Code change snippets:
☆ ☆ ☆ ☆ ☆ ☆ ☆
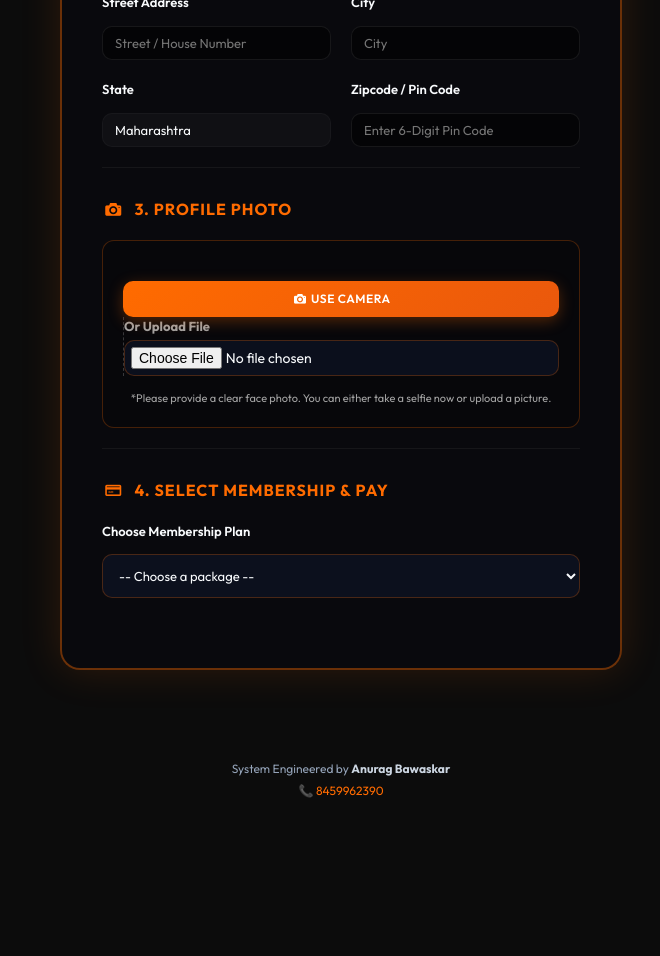
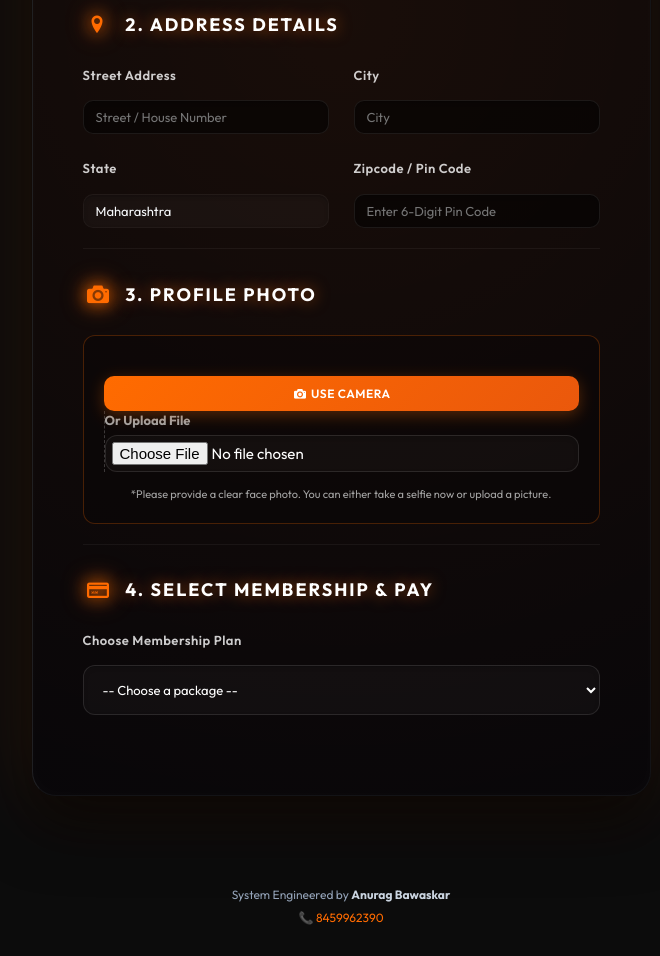
Before and after one commit to dyvt58pjyd-prog/Sudarshan_fitness_khamgaon, a PHP site: page /send/Files/register.php in a window 1280 px wide. Shown: the part 801-1757 px from the top of the page, without its empty margins (299-959 px from the left). Before the commit the page ends 1599 px from the top, so only its background shows below. Run offline with PHP 8.4, Linux system fonts and the light colour scheme; data that the repository does not hold is empty; some libraries are stand-ins or nearby versions.

Commit message:
Upgrade the entire pre-booking form container and inputs to match the futuristic living UI aesthetic

```diff
--- a/Files/register.php
+++ b/Files/register.php
@@ -380,14 +380,36 @@ if (isset($_POST['submit_registration'])) {
             z-index: -99;
         }
         .register-container {
-            max-width: 800px;
+            position: relative;
+            max-width: 850px;
             margin: 40px auto;
-            background: rgba(10, 10, 15, 0.85);
-            backdrop-filter: blur(20px);
-            border: 2px solid rgba(255, 107, 0, 0.4);
-            border-radius: 20px;
-            padding: 40px;
-            box-shadow: 0 0 40px rgba(255, 107, 0, 0.15);
+            background: rgba(5, 5, 10, 0.6);
+            backdrop-filter: blur(30px);
+            -webkit-backdrop-filter: blur(30px);
+            border: 1px solid rgba(255, 255, 255, 0.05);
+            border-top: 1px solid rgba(255, 255, 255, 0.2);
+            border-left: 1px solid rgba(255, 255, 255, 0.1);
+            border-radius: 24px;
+            padding: 50px;
+            box-shadow:
+                0 30px 60px rgba(0, 0, 0, 0.6),
+                0 0 80px rgba(255, 107, 0, 0.15),
+                inset 0 0 20px rgba(255, 255, 255, 0.02);
+            overflow: hidden;
+        }
+
+        /* Subtle ambient glow behind the form */
+        .register-container::before {
+            content: '';
+            position: absolute;
+            top: -50%;
+            left: -50%;
+            width: 200%;
+            height: 200%;
+            background: radial-gradient(circle at 50% 50%, rgba(255, 107, 0, 0.08), transparent 60%);
+            animation: pulseOpacity 6s infinite alternate;
+            z-index: -1;
+            pointer-events: none;
         }
         .form-section {
             margin-bottom: 30px;
@@ -399,51 +421,64 @@ if (isset($_POST['submit_registration'])) {
             padding-bottom: 0;
         }
         .form-section-title {
-            color: var(--accent-primary);
-            font-size: 16px;
-            font-weight: 700;
-            margin-bottom: 20px;
+            color: #ffffff;
+            font-size: 18px;
+            font-weight: 800;
+            margin-bottom: 25px;
             text-transform: uppercase;
-            letter-spacing: 1px;
+            letter-spacing: 2px;
             display: flex;
             align-items: center;
-            gap: 10px;
+            gap: 12px;
+            text-shadow: 0 0 15px rgba(255, 107, 0, 0.6);
+        }
+        .form-section-title i {
+            color: var(--accent-primary);
+            font-size: 22px;
+            filter: drop-shadow(0 0 10px rgba(255, 107, 0, 0.8));
         }
         .form-grid {
             display: grid;
             grid-template-columns: 1fr 1fr;
-            gap: 20px;
+            gap: 25px;
         }
         @media (max-width: 768px) {
             .form-grid {
                 grid-template-columns: 1fr;
             }
+            .register-container { padding: 30px 20px; }
         }
         .form-group-premium {
             display: flex;
             flex-direction: column;
-            gap: 8px;
+            gap: 10px;
         }
         .form-group-premium label {
-            color: var(--text-main);
+            color: rgba(255, 255, 255, 0.8);
             font-weight: 600;
             font-size: 13px;
+            letter-spacing: 0.5px;
         }
         .form-control-premium {
-            background: rgba(15, 23, 42, 0.6) !important;
-            border: 1px solid var(--glass-border) !important;
-            border-radius: 10px !important;
-            color: var(--text-main) !important;
-            padding: 12px !important;
+            background: rgba(255, 255, 255, 0.03) !important;
+            border: 1px solid rgba(255, 255, 255, 0.1) !important;
+            border-radius: 12px !important;
+            color: #ffffff !important;
+            padding: 15px !important;
             width: 100%;
             box-sizing: border-box;
-            font-size: 14px;
-            transition: all 0.2s;
+            font-size: 15px;
+            transition: all 0.3s cubic-bezier(0.25, 0.8, 0.25, 1);
+            box-shadow: inset 0 2px 4px rgba(0,0,0,0.2);
         }
         .form-control-premium:focus {
-            border-color: var(--accent-primary) !important;
-            box-shadow: 0 0 0 3px rgba(255, 107, 0, 0.2) !important;
+            background: rgba(255, 255, 255, 0.05) !important;
+            border-color: rgba(255, 107, 0, 0.5) !important;
+            box-shadow:
+                0 0 0 4px rgba(255, 107, 0, 0.15),
+                inset 0 2px 4px rgba(0,0,0,0.2) !important;
             outline: none;
+            transform: translateY(-2px);
         }
         .qr-section {
             text-align: center;
```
☆ ☆ ☆ ☆ ☆ ☆ ☆
Restate every line of the data above word for word, with the images removed.

Before and after one commit to dyvt58pjyd-prog/Sudarshan_fitness_khamgaon, a PHP site: page /send/Files/register.php in a window 1280 px wide. Shown: the part 801-1757 px from the top of the page, without its empty margins (299-959 px from the left). Before the commit the page ends 1599 px from the top, so only its background shows below. Run offline with PHP 8.4, Linux system fonts and the light colour scheme; data that the repository does not hold is empty; some libraries are stand-ins or nearby versions.

Commit message:
Upgrade the entire pre-booking form container and inputs to match the futuristic living UI aesthetic

```diff
--- a/Files/register.php
+++ b/Files/register.php
@@ -380,14 +380,36 @@ if (isset($_POST['submit_registration'])) {
             z-index: -99;
         }
         .register-container {
-            max-width: 800px;
+            position: relative;
+            max-width: 850px;
             margin: 40px auto;
-            background: rgba(10, 10, 15, 0.85);
-            backdrop-filter: blur(20px);
-            border: 2px solid rgba(255, 107, 0, 0.4);
-            border-radius: 20px;
-            padding: 40px;
-            box-shadow: 0 0 40px rgba(255, 107, 0, 0.15);
+            background: rgba(5, 5, 10, 0.6);
+            backdrop-filter: blur(30px);
+            -webkit-backdrop-filter: blur(30px);
+            border: 1px solid rgba(255, 255, 255, 0.05);
+            border-top: 1px solid rgba(255, 255, 255, 0.2);
+            border-left: 1px solid rgba(255, 255, 255, 0.1);
+            border-radius: 24px;
+            padding: 50px;
+            box-shadow:
+                0 30px 60px rgba(0, 0, 0, 0.6),
+                0 0 80px rgba(255, 107, 0, 0.15),
+                inset 0 0 20px rgba(255, 255, 255, 0.02);
+            overflow: hidden;
+        }
+
+        /* Subtle ambient glow behind the form */
+        .register-container::before {
+            content: '';
+            position: absolute;
+            top: -50%;
+            left: -50%;
+            width: 200%;
+            height: 200%;
+            background: radial-gradient(circle at 50% 50%, rgba(255, 107, 0, 0.08), transparent 60%);
+            animation: pulseOpacity 6s infinite alternate;
+            z-index: -1;
+            pointer-events: none;
         }
         .form-section {
             margin-bottom: 30px;
@@ -399,51 +421,64 @@ if (isset($_POST['submit_registration'])) {
             padding-bottom: 0;
         }
         .form-section-title {
-            color: var(--accent-primary);
-            font-size: 16px;
-            font-weight: 700;
-            margin-bottom: 20px;
+            color: #ffffff;
+            font-size: 18px;
+            font-weight: 800;
+            margin-bottom: 25px;
             text-transform: uppercase;
-            letter-spacing: 1px;
+            letter-spacing: 2px;
             display: flex;
             align-items: center;
-            gap: 10px;
+            gap: 12px;
+            text-shadow: 0 0 15px rgba(255, 107, 0, 0.6);
+        }
+        .form-section-title i {
+            color: var(--accent-primary);
+            font-size: 22px;
+            filter: drop-shadow(0 0 10px rgba(255, 107, 0, 0.8));
         }
         .form-grid {
             display: grid;
             grid-template-columns: 1fr 1fr;
-            gap: 20px;
+            gap: 25px;
         }
         @media (max-width: 768px) {
             .form-grid {
                 grid-template-columns: 1fr;
             }
+            .register-container { padding: 30px 20px; }
         }
         .form-group-premium {
             display: flex;
             flex-direction: column;
-            gap: 8px;
+            gap: 10px;
         }
         .form-group-premium label {
-            color: var(--text-main);
+            color: rgba(255, 255, 255, 0.8);
             font-weight: 600;
             font-size: 13px;
+            letter-spacing: 0.5px;
         }
         .form-control-premium {
-            background: rgba(15, 23, 42, 0.6) !important;
-            border: 1px solid var(--glass-border) !important;
-            border-radius: 10px !important;
-            color: var(--text-main) !important;
-            padding: 12px !important;
+            background: rgba(255, 255, 255, 0.03) !important;
+            border: 1px solid rgba(255, 255, 255, 0.1) !important;
+            border-radius: 12px !important;
+            color: #ffffff !important;
+            padding: 15px !important;
             width: 100%;
             box-sizing: border-box;
-            font-size: 14px;
-            transition: all 0.2s;
+            font-size: 15px;
+            transition: all 0.3s cubic-bezier(0.25, 0.8, 0.25, 1);
+            box-shadow: inset 0 2px 4px rgba(0,0,0,0.2);
         }
         .form-control-premium:focus {
-            border-color: var(--accent-primary) !important;
-            box-shadow: 0 0 0 3px rgba(255, 107, 0, 0.2) !important;
+            background: rgba(255, 255, 255, 0.05) !important;
+            border-color: rgba(255, 107, 0, 0.5) !important;
+            box-shadow:
+                0 0 0 4px rgba(255, 107, 0, 0.15),
+                inset 0 2px 4px rgba(0,0,0,0.2) !important;
             outline: none;
+            transform: translateY(-2px);
         }
         .qr-section {
             text-align: center;
```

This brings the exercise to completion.